VDMA Electronics Production Equipment: Growth track for 2014 and 2015 confirmed: Business climate survey shows robust industry sector November 14th, 2014

Open Materials Development Will Be Key for HP's Success in 3D Printing: HP can make a big splash in 3D printing, but it needs to shore up technology claims and avoid the temptation of the razor/razor blade business model in order to flourish November 11th, 2014

Academic/Education

SUNY Poly NanoCollege Faculty Member Selected as American Physical Society Fellow: SUNY Poly Associate Professor of Nanoscience Dr. Vincent LaBella Recognized for Significant Technological Innovations that Enable Interactive Learning December 17th, 2014

Nanomedicine expert joins Rice faculty: Gang Bao combines genetic, nano and imaging techniques to fight disease December 17th, 2014

FEI and Oregon Health & Science University Install a Complete Correlative Microscopy Workflow in Newly Built Collaborative Science Facility December 16th, 2014

Student Nanotechnology Laboratories Network Set Up in Iran December 15th, 2014

Sensors

Promising new method for rapidly screening cancer drugs: UMass Amherst researchers invent fast, accurate new nanoparticle-based sensor system December 15th, 2014

Graphene Applied in Production of Recyclable Electrodes December 13th, 2014

Detecting gases wirelessly and cheaply: New sensor can transmit information on hazardous chemicals or food spoilage to a smartphone December 8th, 2014

Nanosensor to Detect Naproxen Drug Produced in Iran December 6th, 2014

Announcements

Atom-thick CCD could capture images: Rice University scientists develop two-dimensional, light-sensitive material December 20th, 2014

Oregon researchers glimpse pathway of sunlight to electricity: Collaboration with Lund University uses modified UO spectroscopy equipment to study 'maze' of connections in photoactive quantum dots December 19th, 2014

Instant-start computers possible with new breakthrough December 19th, 2014

Aculon Hires New Business Development Director December 19th, 2014

Water

Unraveling the light of fireflies December 17th, 2014

Biomimetic dew harvesters: Understanding how a desert beetle harvests water from dew could improve drinking water collection in dew condensers December 8th, 2014

Iranian Scientists Refine Wastewater of Nuclear Power Plants Using Nanoparticles December 1st, 2014

Iranian Experts Clean Uranium-Contaminated Water by Nano-Particles November 23rd, 2014

NanoNews-Digest
The latest news from around the world, FREE

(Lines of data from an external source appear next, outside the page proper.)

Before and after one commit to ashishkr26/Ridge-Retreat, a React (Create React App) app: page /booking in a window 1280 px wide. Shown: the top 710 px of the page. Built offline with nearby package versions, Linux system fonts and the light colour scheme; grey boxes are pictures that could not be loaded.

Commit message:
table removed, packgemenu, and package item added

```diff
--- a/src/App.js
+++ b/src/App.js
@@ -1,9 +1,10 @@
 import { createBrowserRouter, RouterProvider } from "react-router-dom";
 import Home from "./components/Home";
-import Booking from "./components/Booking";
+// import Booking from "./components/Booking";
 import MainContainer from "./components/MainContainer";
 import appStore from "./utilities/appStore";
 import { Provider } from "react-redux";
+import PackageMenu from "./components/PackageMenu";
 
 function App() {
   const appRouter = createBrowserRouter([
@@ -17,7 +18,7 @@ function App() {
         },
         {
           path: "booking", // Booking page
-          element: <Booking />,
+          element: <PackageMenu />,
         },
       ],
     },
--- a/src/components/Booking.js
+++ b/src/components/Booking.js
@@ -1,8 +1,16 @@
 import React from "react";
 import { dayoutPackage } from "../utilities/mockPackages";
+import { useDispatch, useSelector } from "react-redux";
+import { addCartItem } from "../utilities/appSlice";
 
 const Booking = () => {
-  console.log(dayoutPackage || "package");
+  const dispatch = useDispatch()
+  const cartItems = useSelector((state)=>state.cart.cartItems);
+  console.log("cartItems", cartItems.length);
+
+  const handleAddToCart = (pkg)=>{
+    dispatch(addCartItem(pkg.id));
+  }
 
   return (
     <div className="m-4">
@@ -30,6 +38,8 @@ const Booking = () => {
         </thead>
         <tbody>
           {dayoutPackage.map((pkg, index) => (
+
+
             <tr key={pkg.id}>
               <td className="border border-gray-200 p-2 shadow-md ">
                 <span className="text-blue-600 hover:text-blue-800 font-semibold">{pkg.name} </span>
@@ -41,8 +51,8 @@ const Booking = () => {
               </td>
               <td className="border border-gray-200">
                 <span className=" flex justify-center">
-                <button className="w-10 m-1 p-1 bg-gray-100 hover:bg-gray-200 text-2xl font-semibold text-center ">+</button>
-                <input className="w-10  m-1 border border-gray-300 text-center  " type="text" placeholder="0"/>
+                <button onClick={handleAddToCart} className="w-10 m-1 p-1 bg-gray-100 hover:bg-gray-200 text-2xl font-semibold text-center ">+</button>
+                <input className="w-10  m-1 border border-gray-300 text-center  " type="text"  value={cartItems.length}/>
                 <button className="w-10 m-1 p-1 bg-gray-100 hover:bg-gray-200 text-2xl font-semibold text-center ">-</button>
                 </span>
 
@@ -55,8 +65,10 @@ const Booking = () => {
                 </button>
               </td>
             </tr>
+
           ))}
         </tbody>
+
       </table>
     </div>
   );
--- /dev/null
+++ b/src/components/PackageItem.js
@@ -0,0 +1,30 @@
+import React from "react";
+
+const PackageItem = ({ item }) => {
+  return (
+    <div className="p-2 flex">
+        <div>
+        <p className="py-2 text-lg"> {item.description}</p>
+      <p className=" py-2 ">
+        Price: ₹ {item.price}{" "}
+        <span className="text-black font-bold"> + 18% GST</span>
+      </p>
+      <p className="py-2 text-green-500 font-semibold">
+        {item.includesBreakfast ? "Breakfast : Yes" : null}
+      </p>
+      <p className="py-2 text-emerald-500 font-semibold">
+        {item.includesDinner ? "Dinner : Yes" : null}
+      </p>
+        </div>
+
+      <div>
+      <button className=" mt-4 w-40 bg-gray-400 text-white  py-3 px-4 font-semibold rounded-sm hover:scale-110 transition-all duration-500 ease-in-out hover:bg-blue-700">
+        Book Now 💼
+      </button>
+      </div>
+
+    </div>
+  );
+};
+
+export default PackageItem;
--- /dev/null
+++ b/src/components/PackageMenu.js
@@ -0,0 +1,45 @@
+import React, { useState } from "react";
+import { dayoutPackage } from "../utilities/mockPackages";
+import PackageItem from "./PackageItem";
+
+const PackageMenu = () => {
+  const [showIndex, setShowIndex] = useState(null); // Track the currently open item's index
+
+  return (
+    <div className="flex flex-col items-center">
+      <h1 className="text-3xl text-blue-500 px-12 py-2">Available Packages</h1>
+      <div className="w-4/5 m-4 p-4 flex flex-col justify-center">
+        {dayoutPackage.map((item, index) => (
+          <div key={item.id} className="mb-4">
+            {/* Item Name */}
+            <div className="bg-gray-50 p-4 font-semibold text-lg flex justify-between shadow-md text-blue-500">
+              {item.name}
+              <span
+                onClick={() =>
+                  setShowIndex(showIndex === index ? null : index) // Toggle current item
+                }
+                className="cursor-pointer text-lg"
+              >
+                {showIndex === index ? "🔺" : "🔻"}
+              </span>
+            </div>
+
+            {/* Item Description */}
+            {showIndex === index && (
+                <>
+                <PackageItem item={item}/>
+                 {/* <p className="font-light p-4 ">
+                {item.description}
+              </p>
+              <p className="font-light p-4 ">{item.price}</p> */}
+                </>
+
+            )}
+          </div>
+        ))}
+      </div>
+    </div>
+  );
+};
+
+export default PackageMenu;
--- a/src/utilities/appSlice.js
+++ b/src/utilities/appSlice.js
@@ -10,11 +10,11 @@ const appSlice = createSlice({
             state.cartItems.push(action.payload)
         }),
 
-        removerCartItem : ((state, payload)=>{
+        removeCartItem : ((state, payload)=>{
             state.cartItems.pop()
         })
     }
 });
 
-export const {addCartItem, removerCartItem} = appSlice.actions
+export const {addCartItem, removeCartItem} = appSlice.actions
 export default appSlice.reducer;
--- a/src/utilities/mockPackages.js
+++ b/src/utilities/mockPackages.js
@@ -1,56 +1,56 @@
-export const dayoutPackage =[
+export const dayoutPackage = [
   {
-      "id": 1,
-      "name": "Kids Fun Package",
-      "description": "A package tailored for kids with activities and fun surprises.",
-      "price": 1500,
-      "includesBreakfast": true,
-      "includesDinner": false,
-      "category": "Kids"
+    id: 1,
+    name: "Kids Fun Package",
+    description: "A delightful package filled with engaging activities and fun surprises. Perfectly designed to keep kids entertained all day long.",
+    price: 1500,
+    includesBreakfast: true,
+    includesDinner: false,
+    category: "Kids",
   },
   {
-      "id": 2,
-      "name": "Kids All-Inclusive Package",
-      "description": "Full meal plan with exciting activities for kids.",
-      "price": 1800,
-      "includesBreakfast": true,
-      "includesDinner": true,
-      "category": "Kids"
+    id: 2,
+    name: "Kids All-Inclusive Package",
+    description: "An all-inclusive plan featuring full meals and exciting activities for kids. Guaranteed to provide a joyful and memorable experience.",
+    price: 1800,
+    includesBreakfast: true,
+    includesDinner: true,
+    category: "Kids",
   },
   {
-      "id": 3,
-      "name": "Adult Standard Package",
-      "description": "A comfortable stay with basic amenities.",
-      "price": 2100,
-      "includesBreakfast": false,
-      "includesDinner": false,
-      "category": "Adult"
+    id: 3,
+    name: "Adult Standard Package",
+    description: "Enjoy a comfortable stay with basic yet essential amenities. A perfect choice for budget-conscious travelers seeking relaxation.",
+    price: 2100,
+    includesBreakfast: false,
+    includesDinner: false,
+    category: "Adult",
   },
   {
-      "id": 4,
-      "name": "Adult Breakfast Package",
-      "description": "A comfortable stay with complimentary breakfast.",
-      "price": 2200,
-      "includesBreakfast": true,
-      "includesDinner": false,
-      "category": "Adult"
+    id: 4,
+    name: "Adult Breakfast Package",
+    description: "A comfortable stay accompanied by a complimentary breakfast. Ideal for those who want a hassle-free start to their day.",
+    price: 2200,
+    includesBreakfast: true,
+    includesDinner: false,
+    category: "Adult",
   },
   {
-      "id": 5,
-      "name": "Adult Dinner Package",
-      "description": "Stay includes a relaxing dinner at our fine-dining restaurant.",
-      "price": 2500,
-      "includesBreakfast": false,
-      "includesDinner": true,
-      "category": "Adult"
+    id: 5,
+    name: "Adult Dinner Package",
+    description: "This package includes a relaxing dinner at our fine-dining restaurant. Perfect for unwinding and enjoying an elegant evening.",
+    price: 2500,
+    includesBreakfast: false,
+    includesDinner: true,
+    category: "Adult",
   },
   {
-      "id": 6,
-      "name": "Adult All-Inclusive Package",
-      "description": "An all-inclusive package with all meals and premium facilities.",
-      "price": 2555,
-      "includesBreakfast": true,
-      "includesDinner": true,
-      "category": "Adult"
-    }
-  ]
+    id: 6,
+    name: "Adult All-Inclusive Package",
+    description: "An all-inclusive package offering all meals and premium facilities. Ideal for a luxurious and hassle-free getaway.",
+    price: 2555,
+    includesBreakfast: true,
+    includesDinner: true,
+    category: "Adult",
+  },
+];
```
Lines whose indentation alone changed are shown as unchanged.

  Premium Products
NanoNews-Custom
Only the news you want to read!
 Learn More
NanoTech-Transfer
University Technology Transfer & Patents
 Learn More
NanoStrategies
Full-service, expert consulting
 Learn More










ASP
Nanotechnology Now Featured Books




NNN

The Hunger Project







© Copyright 1999-2014 7th Wave, Inc. All Rights Reserved PRIVACY POLICY :: CONTACT US :: STATS :: SITE MAP :: ADVERTISE